• **TASK BRIEF**:
Set down the data that follows, exactly and completely.

• **TASK MATERIAL**:
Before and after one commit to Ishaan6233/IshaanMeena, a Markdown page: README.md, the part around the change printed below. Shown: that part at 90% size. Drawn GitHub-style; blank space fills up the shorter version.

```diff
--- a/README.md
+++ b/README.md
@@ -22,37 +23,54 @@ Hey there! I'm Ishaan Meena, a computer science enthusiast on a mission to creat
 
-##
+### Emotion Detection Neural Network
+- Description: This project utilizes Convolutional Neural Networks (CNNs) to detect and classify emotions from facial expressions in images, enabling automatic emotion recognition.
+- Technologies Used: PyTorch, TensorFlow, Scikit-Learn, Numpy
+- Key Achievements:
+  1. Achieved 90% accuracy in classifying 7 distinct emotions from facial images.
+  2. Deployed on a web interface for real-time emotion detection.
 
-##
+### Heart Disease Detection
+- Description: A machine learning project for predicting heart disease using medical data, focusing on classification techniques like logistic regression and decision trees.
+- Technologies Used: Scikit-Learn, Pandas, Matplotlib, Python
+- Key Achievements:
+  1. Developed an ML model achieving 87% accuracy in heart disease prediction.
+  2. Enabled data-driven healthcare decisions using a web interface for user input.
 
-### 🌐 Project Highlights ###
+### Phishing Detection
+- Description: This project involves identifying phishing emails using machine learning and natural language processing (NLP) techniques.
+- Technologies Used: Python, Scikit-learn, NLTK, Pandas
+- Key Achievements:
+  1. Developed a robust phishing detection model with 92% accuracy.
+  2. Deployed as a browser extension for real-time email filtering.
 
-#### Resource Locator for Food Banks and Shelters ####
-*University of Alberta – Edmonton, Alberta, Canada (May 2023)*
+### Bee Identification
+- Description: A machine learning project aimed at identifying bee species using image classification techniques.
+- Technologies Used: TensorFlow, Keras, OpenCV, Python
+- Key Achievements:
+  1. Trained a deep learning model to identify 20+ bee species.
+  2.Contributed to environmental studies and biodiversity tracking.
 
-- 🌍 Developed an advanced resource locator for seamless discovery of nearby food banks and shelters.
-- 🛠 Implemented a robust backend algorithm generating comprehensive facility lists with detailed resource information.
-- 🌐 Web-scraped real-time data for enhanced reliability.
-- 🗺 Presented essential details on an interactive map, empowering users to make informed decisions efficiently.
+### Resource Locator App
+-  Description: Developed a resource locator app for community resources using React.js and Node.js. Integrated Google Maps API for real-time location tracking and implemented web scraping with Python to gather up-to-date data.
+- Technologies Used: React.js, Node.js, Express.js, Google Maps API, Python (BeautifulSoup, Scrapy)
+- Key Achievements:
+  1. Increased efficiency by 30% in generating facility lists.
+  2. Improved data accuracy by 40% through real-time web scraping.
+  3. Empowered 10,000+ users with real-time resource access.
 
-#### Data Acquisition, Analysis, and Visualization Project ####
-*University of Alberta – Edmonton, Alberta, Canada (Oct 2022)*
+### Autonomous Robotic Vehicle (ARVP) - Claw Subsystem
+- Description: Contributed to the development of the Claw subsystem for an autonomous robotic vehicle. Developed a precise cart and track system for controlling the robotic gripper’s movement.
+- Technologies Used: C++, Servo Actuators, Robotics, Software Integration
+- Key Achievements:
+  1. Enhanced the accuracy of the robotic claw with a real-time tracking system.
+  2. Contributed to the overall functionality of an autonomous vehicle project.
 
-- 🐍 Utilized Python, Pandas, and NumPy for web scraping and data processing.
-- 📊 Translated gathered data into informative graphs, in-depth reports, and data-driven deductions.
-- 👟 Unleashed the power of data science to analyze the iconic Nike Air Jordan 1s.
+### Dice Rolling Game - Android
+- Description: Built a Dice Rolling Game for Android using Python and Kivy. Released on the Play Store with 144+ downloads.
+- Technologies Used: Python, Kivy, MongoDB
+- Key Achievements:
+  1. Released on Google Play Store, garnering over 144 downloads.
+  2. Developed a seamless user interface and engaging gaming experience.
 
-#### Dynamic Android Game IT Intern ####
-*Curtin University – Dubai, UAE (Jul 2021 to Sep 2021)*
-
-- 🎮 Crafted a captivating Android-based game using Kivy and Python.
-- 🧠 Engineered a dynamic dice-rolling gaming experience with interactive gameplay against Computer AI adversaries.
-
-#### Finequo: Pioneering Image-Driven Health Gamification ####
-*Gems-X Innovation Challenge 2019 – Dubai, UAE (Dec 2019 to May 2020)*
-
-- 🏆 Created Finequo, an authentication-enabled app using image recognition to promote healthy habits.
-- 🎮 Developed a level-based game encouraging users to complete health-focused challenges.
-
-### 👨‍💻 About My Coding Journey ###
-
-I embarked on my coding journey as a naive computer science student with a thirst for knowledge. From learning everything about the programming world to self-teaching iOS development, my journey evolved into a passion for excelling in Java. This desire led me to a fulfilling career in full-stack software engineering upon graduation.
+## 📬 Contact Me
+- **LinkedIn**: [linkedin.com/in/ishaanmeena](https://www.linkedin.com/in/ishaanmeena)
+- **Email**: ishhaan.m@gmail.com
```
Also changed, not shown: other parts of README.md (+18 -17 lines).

• **WRITTEN RESPONSE**:
Before and after one commit to Ishaan6233/IshaanMeena, a Markdown page: README.md, the part around the change printed below. Shown: that part at 90% size. Drawn GitHub-style; blank space fills up the shorter version.

```diff
--- a/README.md
+++ b/README.md
@@ -22,37 +23,54 @@ Hey there! I'm Ishaan Meena, a computer science enthusiast on a mission to creat
 
-##
+### Emotion Detection Neural Network
+- Description: This project utilizes Convolutional Neural Networks (CNNs) to detect and classify emotions from facial expressions in images, enabling automatic emotion recognition.
+- Technologies Used: PyTorch, TensorFlow, Scikit-Learn, Numpy
+- Key Achievements:
+  1. Achieved 90% accuracy in classifying 7 distinct emotions from facial images.
+  2. Deployed on a web interface for real-time emotion detection.
 
-##
+### Heart Disease Detection
+- Description: A machine learning project for predicting heart disease using medical data, focusing on classification techniques like logistic regression and decision trees.
+- Technologies Used: Scikit-Learn, Pandas, Matplotlib, Python
+- Key Achievements:
+  1. Developed an ML model achieving 87% accuracy in heart disease prediction.
+  2. Enabled data-driven healthcare decisions using a web interface for user input.
 
-### 🌐 Project Highlights ###
+### Phishing Detection
+- Description: This project involves identifying phishing emails using machine learning and natural language processing (NLP) techniques.
+- Technologies Used: Python, Scikit-learn, NLTK, Pandas
+- Key Achievements:
+  1. Developed a robust phishing detection model with 92% accuracy.
+  2. Deployed as a browser extension for real-time email filtering.
 
-#### Resource Locator for Food Banks and Shelters ####
-*University of Alberta – Edmonton, Alberta, Canada (May 2023)*
+### Bee Identification
+- Description: A machine learning project aimed at identifying bee species using image classification techniques.
+- Technologies Used: TensorFlow, Keras, OpenCV, Python
+- Key Achievements:
+  1. Trained a deep learning model to identify 20+ bee species.
+  2.Contributed to environmental studies and biodiversity tracking.
 
-- 🌍 Developed an advanced resource locator for seamless discovery of nearby food banks and shelters.
-- 🛠 Implemented a robust backend algorithm generating comprehensive facility lists with detailed resource information.
-- 🌐 Web-scraped real-time data for enhanced reliability.
-- 🗺 Presented essential details on an interactive map, empowering users to make informed decisions efficiently.
+### Resource Locator App
+-  Description: Developed a resource locator app for community resources using React.js and Node.js. Integrated Google Maps API for real-time location tracking and implemented web scraping with Python to gather up-to-date data.
+- Technologies Used: React.js, Node.js, Express.js, Google Maps API, Python (BeautifulSoup, Scrapy)
+- Key Achievements:
+  1. Increased efficiency by 30% in generating facility lists.
+  2. Improved data accuracy by 40% through real-time web scraping.
+  3. Empowered 10,000+ users with real-time resource access.
 
-#### Data Acquisition, Analysis, and Visualization Project ####
-*University of Alberta – Edmonton, Alberta, Canada (Oct 2022)*
+### Autonomous Robotic Vehicle (ARVP) - Claw Subsystem
+- Description: Contributed to the development of the Claw subsystem for an autonomous robotic vehicle. Developed a precise cart and track system for controlling the robotic gripper’s movement.
+- Technologies Used: C++, Servo Actuators, Robotics, Software Integration
+- Key Achievements:
+  1. Enhanced the accuracy of the robotic claw with a real-time tracking system.
+  2. Contributed to the overall functionality of an autonomous vehicle project.
 
-- 🐍 Utilized Python, Pandas, and NumPy for web scraping and data processing.
-- 📊 Translated gathered data into informative graphs, in-depth reports, and data-driven deductions.
-- 👟 Unleashed the power of data science to analyze the iconic Nike Air Jordan 1s.
+### Dice Rolling Game - Android
+- Description: Built a Dice Rolling Game for Android using Python and Kivy. Released on the Play Store with 144+ downloads.
+- Technologies Used: Python, Kivy, MongoDB
+- Key Achievements:
+  1. Released on Google Play Store, garnering over 144 downloads.
+  2. Developed a seamless user interface and engaging gaming experience.
 
-#### Dynamic Android Game IT Intern ####
-*Curtin University – Dubai, UAE (Jul 2021 to Sep 2021)*
-
-- 🎮 Crafted a captivating Android-based game using Kivy and Python.
-- 🧠 Engineered a dynamic dice-rolling gaming experience with interactive gameplay against Computer AI adversaries.
-
-#### Finequo: Pioneering Image-Driven Health Gamification ####
-*Gems-X Innovation Challenge 2019 – Dubai, UAE (Dec 2019 to May 2020)*
-
-- 🏆 Created Finequo, an authentication-enabled app using image recognition to promote healthy habits.
-- 🎮 Developed a level-based game encouraging users to complete health-focused challenges.
-
-### 👨‍💻 About My Coding Journey ###
-
-I embarked on my coding journey as a naive computer science student with a thirst for knowledge. From learning everything about the programming world to self-teaching iOS development, my journey evolved into a passion for excelling in Java. This desire led me to a fulfilling career in full-stack software engineering upon graduation.
+## 📬 Contact Me
+- **LinkedIn**: [linkedin.com/in/ishaanmeena](https://www.linkedin.com/in/ishaanmeena)
+- **Email**: ishhaan.m@gmail.com
```
Also changed, not shown: other parts of README.md (+18 -17 lines).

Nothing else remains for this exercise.